_WHAT IS REQUIRED_. The records below must be output exactly, with no images carried over.

"""

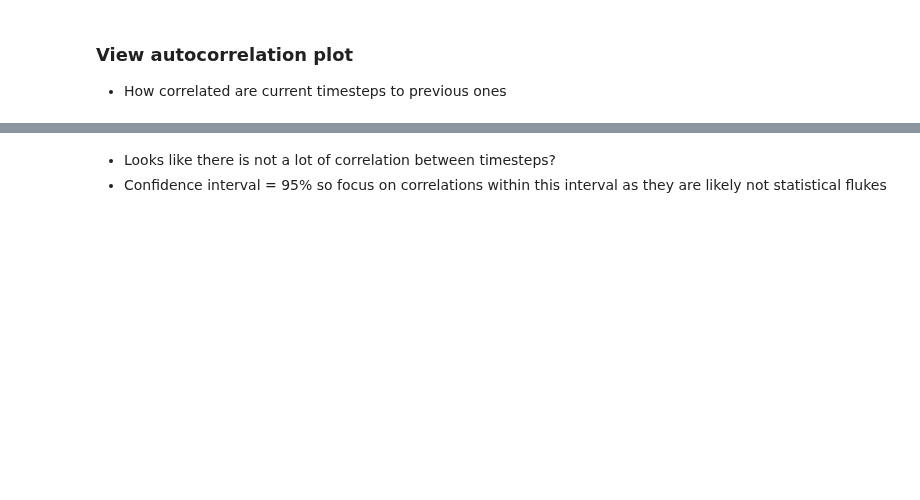
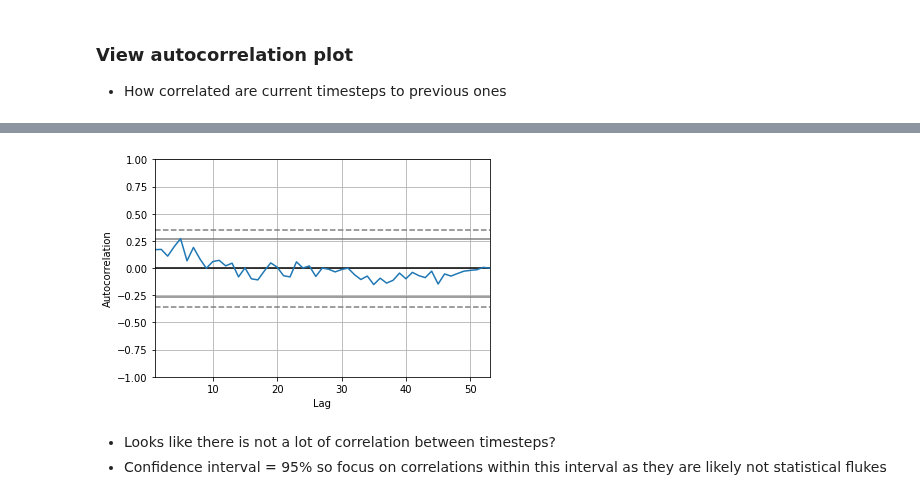
Before and after one commit to smannan/LIFXBulbAnalysis, a Jupyter notebook: SmartBulbARIMAModel.ipynb, the cells around one changed output, grey strips where cells are left out. Cells and saved outputs as stored; diff of their text form; code cells hidden in the pictures; blank space fills up the shorter version.

```diff
--- a/SmartBulbARIMAModel.ipynb
+++ b/SmartBulbARIMAModel.ipynb
@@ -100,3 +131,9 @@ plt.show()
+# %%
+from pandas.plotting import autocorrelation_plot
+autocorrelation_plot(bulb_data_daily_aggd[['cost_per_bulb']])
+plt.show()
+# %% [output]
+[figure, added]
 # %% [markdown]
 - Looks like there is not a lot of correlation between timesteps?
 - Confidence interval = 95% so focus on correlations within this interval as they are likely not statistical flukes
```
Also changed, not shown: parts of 21 cells of this notebook.
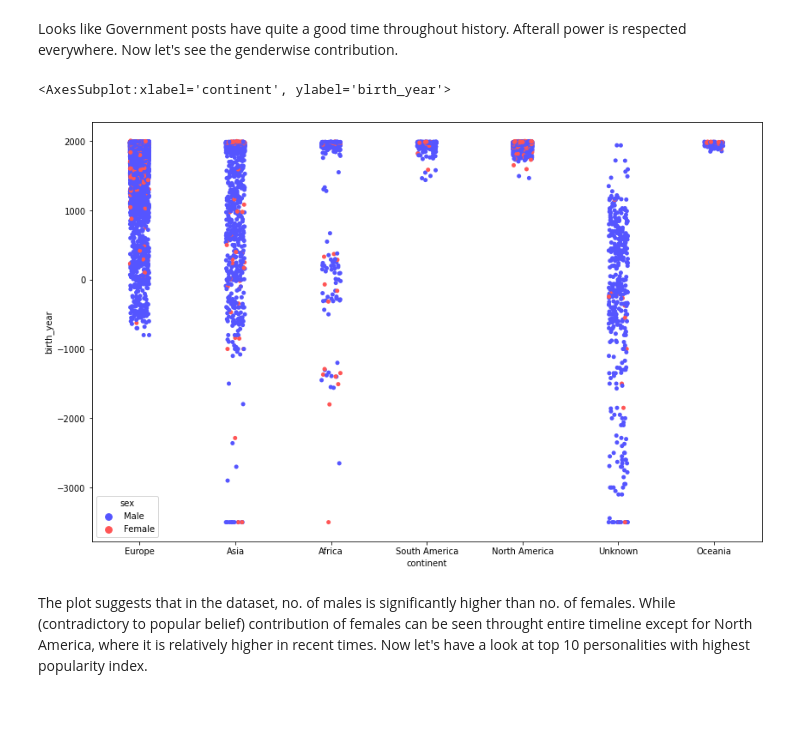
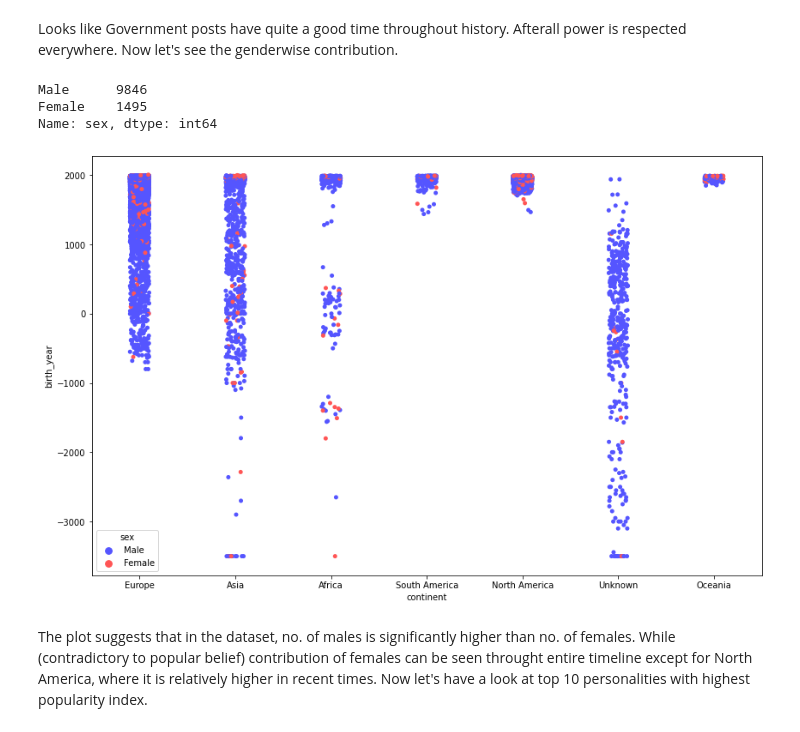
Before and after one commit to ShubhamBhut/Project-Insight, a Jupyter notebook: pantheon.ipynb, the cells around one changed output. Drawn from its saved outputs; the diff is of its cells as text; code cells hidden in the pictures.

```diff
--- a/pantheon.ipynb
+++ b/pantheon.ipynb
@@ -256,10 +256,13 @@ Looks like Government posts have quite a good time throughout history. Afterall
 # %%
 plt.figure(figsize=(14,9))
 sns.stripplot(x='continent',y='birth_year',data=df, hue='sex',
              palette='seismic')
+df.sex.value_counts()
 # %% [output]
-<AxesSubplot:xlabel='continent', ylabel='birth_year'>
+Male      9846
+Female    1495
+Name: sex, dtype: int64
-[figure, old version]
+[figure, new version]
 # %% [markdown]
 The plot suggests that in the dataset, no. of males is significantly higher than no. of females. While (contradictory to popular belief) contribution of females can be seen throught entire timeline except for North America, where it is relatively higher in recent times.
 Now let's have a look at top 10 personalities with highest popularity index.
```
Also changed, not shown: parts of 26 cells of this notebook.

"""

_YOUR SOLUTION_.
Before and after one commit to smannan/LIFXBulbAnalysis, a Jupyter notebook: SmartBulbARIMAModel.ipynb, the cells around one changed output, grey strips where cells are left out. Cells and saved outputs as stored; diff of their text form; code cells hidden in the pictures; blank space fills up the shorter version.

```diff
--- a/SmartBulbARIMAModel.ipynb
+++ b/SmartBulbARIMAModel.ipynb
@@ -100,3 +131,9 @@ plt.show()
+# %%
+from pandas.plotting import autocorrelation_plot
+autocorrelation_plot(bulb_data_daily_aggd[['cost_per_bulb']])
+plt.show()
+# %% [output]
+[figure, added]
 # %% [markdown]
 - Looks like there is not a lot of correlation between timesteps?
 - Confidence interval = 95% so focus on correlations within this interval as they are likely not statistical flukes
```
Also changed, not shown: parts of 21 cells of this notebook.
Before and after one commit to ShubhamBhut/Project-Insight, a Jupyter notebook: pantheon.ipynb, the cells around one changed output. Drawn from its saved outputs; the diff is of its cells as text; code cells hidden in the pictures.

```diff
--- a/pantheon.ipynb
+++ b/pantheon.ipynb
@@ -256,10 +256,13 @@ Looks like Government posts have quite a good time throughout history. Afterall
 # %%
 plt.figure(figsize=(14,9))
 sns.stripplot(x='continent',y='birth_year',data=df, hue='sex',
              palette='seismic')
+df.sex.value_counts()
 # %% [output]
-<AxesSubplot:xlabel='continent', ylabel='birth_year'>
+Male      9846
+Female    1495
+Name: sex, dtype: int64
-[figure, old version]
+[figure, new version]
 # %% [markdown]
 The plot suggests that in the dataset, no. of males is significantly higher than no. of females. While (contradictory to popular belief) contribution of females can be seen throught entire timeline except for North America, where it is relatively higher in recent times.
 Now let's have a look at top 10 personalities with highest popularity index.
```
Also changed, not shown: parts of 26 cells of this notebook.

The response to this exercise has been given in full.